Are any of you using (non-language translation) Artificial Intelligence (AI) in your publishing processes?


I have been tasked with researching and documenting the use of AI within the publishing industry, specifically within STM publishing, and know that this group has a wide variety of expertise they have shared for many years. 

Jennifer Goodman has already generously shared ways that RWS is using AI within the company. We are not interested in translating our English content into other languages. We are interested in other uses of AI. 

Are any of you using AI for any processes in publishing that aren't related to language translation? For instance, to write python, xquery, or even perl? Is anyone using tools in their editorial group to generate text or metadata such as keywords or topics, alt-text/metadata for images, summaries--or anything else for that matter.  

Are there tools you have looked at and decided not to use them? 

Thanks for any insights you may be able to offer.

Jaye Mize (she/her/hers)
Director, Content Production Systems

JAMA NetworkTm
330 N Wabash Ave, Ste 39300, Chicago, IL 60611

  • Hi Jaye.   I've been researching AI for about a year. I've used it to generate Perl, XSLT, python, XML Schemas, javascript, JSON structures.    Overall, I find AI to be helpful but not the "Swiss army knife" of code-writing the media and most people I've spoken to, seem to think it is.

    For instance, very little code suggested by chatbots - even paid-for platforms -  (and I've tried quite a few now), works without some sort of adjustment/editing.  Some code produces errors or don't actually solve the problem presented. 

    In summary, as most bots' creators point out, their output is not guaranteed 100% correct.   In other words: it still requires HUMAN intelligence to discern the valid and accurate from the vague and erroneous.

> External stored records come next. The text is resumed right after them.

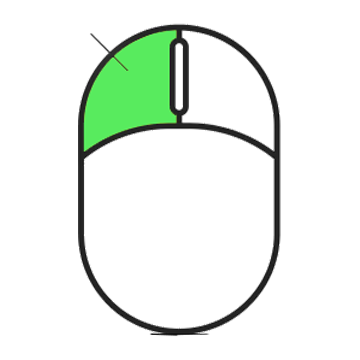
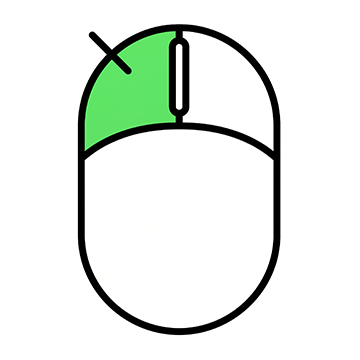
Adicionado portas no experimento do room preparation

Changed region(s): [[0.2139, 0.0611, 0.7944, 0.9472]]

diff --git a/src/mission/agent_dispatcher.py b/src/mission/agent_dispatcher.py
@@ -66,6 +66,16 @@ class AgentMissionDispatcher:
         if all(robot.state == RobotState.ACTING for robot in self.active_task.robots):
             self._update_action(delta_time)
 
+    def reset(self) -> None:
+        """Reinicia a fila da missão e o estado lógico do domínio."""
+        reset_domain = getattr(self.domain, "reset", None)
+        if callable(reset_domain):
+            reset_domain()
+        self.next_task_index = 0
+        self.active_task = None
+        self.completed = False
+        self.error_message = None
+
     def _start_next_task(self) -> None:
         if self.next_task_index >= len(self.task_keys):
             self.completed = True
@@ -78,17 +88,39 @@ class AgentMissionDispatcher:
         if errors or not robots:
             self._block("; ".join(errors) or "sem robôs elegíveis")
             return
+        self.active_task = ActiveTask(task_key, bound_task.task, robots)
+        self._move_to_current_action_target()
+
+    def _move_to_current_action_target(self) -> None:
+        """Leva os robôs ao ponto exigido pela ação atual da tarefa."""
+        assert self.active_task is not None
+        bound_task = self.bound_mission.tasks[self.active_task.task_key]
         location = self.environment.get_location_by_name(bound_task.location_name or "")
         if location is None:
             self._block(f"local indisponível: {bound_task.location_name}")
             return
 
-        self.active_task = ActiveTask(task_key, bound_task.task, robots)
-        for position_index, robot in enumerate(robots):
+        action = self.active_task.task.actions[self.active_task.action_index]
+        target = location
+        destination_name = location.name
+        if action.name == "open-door":
+            door_approach = self.environment.get_door_approach(location.name)
+            corridor = (
+                self.environment.get_location(pygame.Vector2(door_approach)) if door_approach is not None else None
+            )
+            if corridor is None:
+                self._block(f"porta sem acesso configurado: {location.name}")
+                return
+            target = Location(f"Porta de {location.name}", corridor.color, door_approach)
+            destination_name = target.name
+
+        for position_index, robot in enumerate(self.active_task.robots):
             robot.state = RobotState.MOVING
-            robot.current_task = f"Ir para {location.name}"
-            target = self._formation_target(location, position_index, len(robots), robot)
-            self.navigations[robot.label].set_target(target)
+            robot.current_task = f"Ir para {destination_name}"
+            formation_target = self._formation_target(
+                target, position_index, len(self.active_task.robots), robot
+            )
+            self.navigations[robot.label].set_target(formation_target)
 
     def _update_movement(self, delta_time: float) -> None:
         assert self.active_task is not None
@@ -132,7 +164,7 @@ class AgentMissionDispatcher:
             return
         self.active_task.action_index += 1
         if self.active_task.action_index < len(self.active_task.task.actions):
-            self._start_action()
+            self._move_to_current_action_target()
             return
         for robot in self.active_task.robots:
             robot.state = RobotState.IDLE
@@ -157,7 +189,7 @@ class AgentMissionDispatcher:
         for offset_x, offset_y in ordered_offsets:
             candidate = (location.center[0] + offset_x, location.center[1] + offset_y)
             same_location = self.environment.get_location(pygame.Vector2(candidate))
-            if same_location == location and self.environment.is_walkable(*candidate, robot.radius):
+            if same_location and same_location.color == location.color and self.environment.is_walkable(*candidate, robot.radius):
                 return Location(location.name, location.color, candidate)
         return location
 

diff --git a/src/scenarios.py b/src/scenarios.py
@@ -1,6 +1,6 @@
 """Catálogo de cenários disponíveis no simulador."""
 
-from dataclasses import dataclass
+from dataclasses import dataclass, field
 
 
 @dataclass(frozen=True)
@@ -29,6 +29,8 @@ class Scenario:
     robots: tuple[RobotDefinition, ...]
     location_aliases: dict[str, str]
     role_aliases: dict[str, tuple[str, ...]]
+    door_approaches: dict[str, tuple[int, int]] = field(default_factory=dict)
+    door_positions: dict[str, tuple[int, int]] = field(default_factory=dict)
 
 
 HOSPITAL_SCENARIO_1 = Scenario(
@@ -46,10 +48,10 @@ HOSPITAL_SCENARIO_1 = Scenario(
     wall_color=(52, 73, 94),
     accent_color=(190, 210, 220),
     robots=(
-        RobotDefinition("A-1", "Limpador", (120, 120), (52, 152, 219), frozenset({"cleaning", "door-opening", "sanitize"})),
-        RobotDefinition("A-2", "Limpador", (260, 120), (52, 152, 219), frozenset({"cleaning", "door-opening", "sanitize"})),
-        RobotDefinition("B-1", "Organizador", (120, 220), (155, 89, 182), frozenset({"moveobject"})),
-        RobotDefinition("B-2", "Organizador", (260, 220), (155, 89, 182), frozenset({"moveobject"})),
+        RobotDefinition("A-1", "Limpador", (70, 393), (52, 152, 219), frozenset({"cleaning", "door-opening", "sanitize"})),
+        RobotDefinition("A-2", "Limpador", (115, 393), (52, 152, 219), frozenset({"cleaning", "door-opening", "sanitize"})),
+        RobotDefinition("B-1", "Organizador", (160, 393), (155, 89, 182), frozenset({"moveobject"})),
+        RobotDefinition("B-2", "Organizador", (205, 393), (155, 89, 182), frozenset({"moveobject"})),
     ),
     location_aliases={
         "RoomA": "RoomA",
@@ -58,6 +60,18 @@ HOSPITAL_SCENARIO_1 = Scenario(
         "SanitizationRoom": "SanitizationRoom",
     },
     role_aliases={"CleanerRobot": ("Limpador",), "robotteam": ("Organizador",)},
+    door_approaches={
+        "RoomA": (320, 393),
+        "RoomB": (960, 393),
+        "RoomC": (320, 393),
+        "SanitizationRoom": (960, 393),
+    },
+    door_positions={
+        "RoomA": (320, 340),
+        "RoomB": (960, 340),
+        "RoomC": (320, 460),
+        "SanitizationRoom": (960, 460),
+    },
 )
 
 HOSPITAL_SCENARIO_2 = Scenario(
@@ -69,12 +83,14 @@ HOSPITAL_SCENARIO_2 = Scenario(
     wall_color=(52, 73, 94),
     accent_color=(190, 210, 220),
     robots=(
-        RobotDefinition("A-1", "Limpador", (120, 120), (52, 152, 219), frozenset({"cleaning", "door-opening", "sanitize"})),
-        RobotDefinition("A-2", "Limpador", (260, 120), (52, 152, 219), frozenset({"cleaning", "door-opening", "sanitize"})),
-        RobotDefinition("B-1", "Organizador", (120, 220), (155, 89, 182), frozenset({"moveobject"})),
+        RobotDefinition("A-1", "Limpador", (70, 393), (52, 152, 219), frozenset({"cleaning", "door-opening", "sanitize"})),
+        RobotDefinition("A-2", "Limpador", (115, 393), (52, 152, 219), frozenset({"cleaning", "door-opening", "sanitize"})),
+        RobotDefinition("B-1", "Organizador", (160, 393), (155, 89, 182), frozenset({"moveobject"})),
     ),
     location_aliases=HOSPITAL_SCENARIO_1.location_aliases,
     role_aliases=HOSPITAL_SCENARIO_1.role_aliases,
+    door_approaches=HOSPITAL_SCENARIO_1.door_approaches,
+    door_positions=HOSPITAL_SCENARIO_1.door_positions,
 )
 
 FARM = Scenario(

diff --git a/src/simulator.py b/src/simulator.py
@@ -57,6 +57,8 @@ class Simulator:
                 self.running = False
             elif event.type == pygame.KEYDOWN and event.key == pygame.K_ESCAPE:
                 self.running = False
+            elif event.type == pygame.KEYDOWN and event.key == pygame.K_r:
+                self._reset()
             elif event.type == pygame.KEYDOWN and event.key == pygame.K_UP:
                 self._select_robot(-1)
             elif event.type == pygame.KEYDOWN and event.key == pygame.K_DOWN:
@@ -81,6 +83,17 @@ class Simulator:
 
     def _erase_injected_obstacle(self, position: tuple[int, int]) -> None:
         self.environment.remove_injected_obstacle(position)
+
+    def _reset(self) -> None:
+        """Restaura robôs, rotas, bloqueios e missão ao estado inicial."""
+        self.environment.clear_injected_obstacles()
+        for robot, navigation in zip(self.robots, self.navigations):
+            robot.reset()
+            navigation.reset()
+        self.selected_robot_index = 0
+        self.simulation_speed_index = self.SIMULATION_SPEEDS.index(1.0)
+        if self.mission_dispatcher is not None:
+            self.mission_dispatcher.reset()
 
     @staticmethod
     def _load_control_icons(asset_directory: Path) -> dict[str, pygame.Surface]:
@@ -155,6 +168,7 @@ class Simulator:
 
     def _render(self) -> None:
         self.environment.draw(self.screen)
+        self._draw_doors()
         for robot, navigation in zip(self.robots, self.navigations):
             target = navigation.target
             target_point = pygame.Vector2(target.center) if target else None
@@ -166,6 +180,20 @@ class Simulator:
         self._draw_mission_status()
         self._draw_controls_hint()
         pygame.display.flip()
+
+    def _draw_doors(self) -> None:
+        """Desenha portas verdes (abertas) ou vermelhas (fechadas) no mapa."""
+        if self.mission_dispatcher is None:
+            return
+        is_door_open = getattr(self.mission_dispatcher.domain, "is_door_open", None)
+        if not callable(is_door_open):
+            return
+        for room_name, position in self.environment.scenario.door_positions.items():
+            color = (46, 204, 113) if is_door_open(room_name) else (231, 76, 60)
+            door = pygame.Rect(0, 0, 42, 14)
+            door.center = position
+            pygame.draw.rect(self.screen, color, door, border_radius=3)
+            pygame.draw.rect(self.screen, (52, 73, 94), door, 2, border_radius=3)
 
     def _draw_location_label(self) -> None:
         location = self.environment.get_location(self.selected_robot.position)
@@ -205,7 +233,7 @@ class Simulator:
     def _draw_controls_hint(self) -> None:
         text_color = (20, 35, 45)
         fragments: list[pygame.Surface] = [
-            self.font.render(f"Velocidade: {self.simulation_speed:g}x ", True, text_color),
+            self.font.render(f"R: Resetar | Velocidade: {self.simulation_speed:g}x ", True, text_color),
             self.control_icons["left"],
             self.control_icons["right"],
             self.font.render(" | Trocar robô: ", True, text_color),

diff --git a/src/domains/hospital/domain.py b/src/domains/hospital/domain.py
@@ -18,11 +18,21 @@ class HospitalMissionDomain:
     """Executa somente as regras que pertencem ao Hospital."""
 
     def __init__(self, world_knowledge: WorldKnowledge) -> None:
-        self.rooms = {
+        self._initial_rooms = {
             name: HospitalRoomState(room.is_clean, room.is_prepared, room.door_open)
             for name, room in world_knowledge.rooms.items()
         }
+        self.rooms: dict[str, HospitalRoomState] = {}
         self.robot_sanitized: dict[str, bool] = {}
+        self.reset()
+
+    def reset(self) -> None:
+        """Restaura as condições iniciais das salas e dos robôs."""
+        self.rooms = {
+            name: HospitalRoomState(room.is_clean, room.is_prepared, room.door_open)
+            for name, room in self._initial_rooms.items()
+        }
+        self.robot_sanitized.clear()
 
     def validate_task(self, task: MissionTask, robot_labels: tuple[str, ...]) -> list[str]:
         errors = []
@@ -69,6 +79,11 @@ class HospitalMissionDomain:
             f"{name}: clean={state.is_clean}, prepared={state.is_prepared}, door_open={state.door_open}"
             for name, state in self.rooms.items()
         ]
+
+    def is_door_open(self, room_name: str) -> bool:
+        """Informa se a porta da sala está aberta para a visualização."""
+        room = self.rooms.get(room_name)
+        return room.door_open if room is not None else False
 
     def _evaluate_predicate(self, predicate: str, robot_labels: tuple[str, ...]) -> bool:
         negated = predicate.startswith("not ")

diff --git a/src/environment.py b/src/environment.py
@@ -235,6 +235,11 @@ class Environment:
         self._refresh_injected_obstacles()
         return True
 
+    def clear_injected_obstacles(self) -> None:
+        """Remove todos os bloqueios temporários criados durante a simulação."""
+        self.injected_obstacles.clear()
+        self._refresh_injected_obstacles()
+
     def _refresh_injected_obstacles(self) -> None:
         """Reconstrói a colisão dinâmica sem modificar a máscara original."""
         self.collision_mask = self._base_collision_mask.copy()
@@ -407,3 +412,7 @@ class Environment:
         """Localiza uma sala ou corredor ignorando maiúsculas e minúsculas."""
         normalized_name = name.strip().casefold()
         return next((location for location in self.locations if location.name.casefold() == normalized_name), None)
+
+    def get_door_approach(self, location_name: str) -> tuple[int, int] | None:
+        """Retorna o ponto no corredor em frente à porta do local informado."""
+        return self.scenario.door_approaches.get(location_name)

diff --git a/src/robot.py b/src/robot.py
@@ -23,11 +23,20 @@ class Robot:
         self.label = definition.label
         self.role = definition.role
         self.position = pygame.Vector2(definition.start_position)
+        self.start_position = pygame.Vector2(definition.start_position)
         self.radius = 16
         self.speed = 220.0
         self.color = definition.color
         self.battery_capacity = definition.battery_capacity
         self.battery = definition.battery_capacity
+        self.state = RobotState.IDLE
+        self.current_task = "Sem tarefa"
+        self.action_progress = 0.0
+
+    def reset(self) -> None:
+        """Restaura o robô ao estado inicial do cenário."""
+        self.position = self.start_position.copy()
+        self.battery = self.battery_capacity
         self.state = RobotState.IDLE
         self.current_task = "Sem tarefa"
         self.action_progress = 0.0

diff --git a/src/behavior_tree.py b/src/behavior_tree.py
@@ -175,6 +175,14 @@ class NavigationController:
         """Cria um destino lógico temporário para um clique no mapa."""
         self.set_target(Location("Destino selecionado", (0, 0, 0), point))
 
+    def reset(self) -> None:
+        """Cancela a rota e limpa qualquer erro de navegação."""
+        self.blackboard.target_location = None
+        self.blackboard.contract_status = "IDLE"
+        self.context.waypoints.clear()
+        self.context.error_message = None
+        self.tree.root.stop(py_trees.common.Status.INVALID)
+
     def tick(self, delta_time: float) -> None:
         self.context.delta_time = delta_time
         self.tree.root.tick_once()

    I've not used AI for generating text but it might be more successful in that regard, but the caveat of assuming accuracy and validity still stands, in my opinion.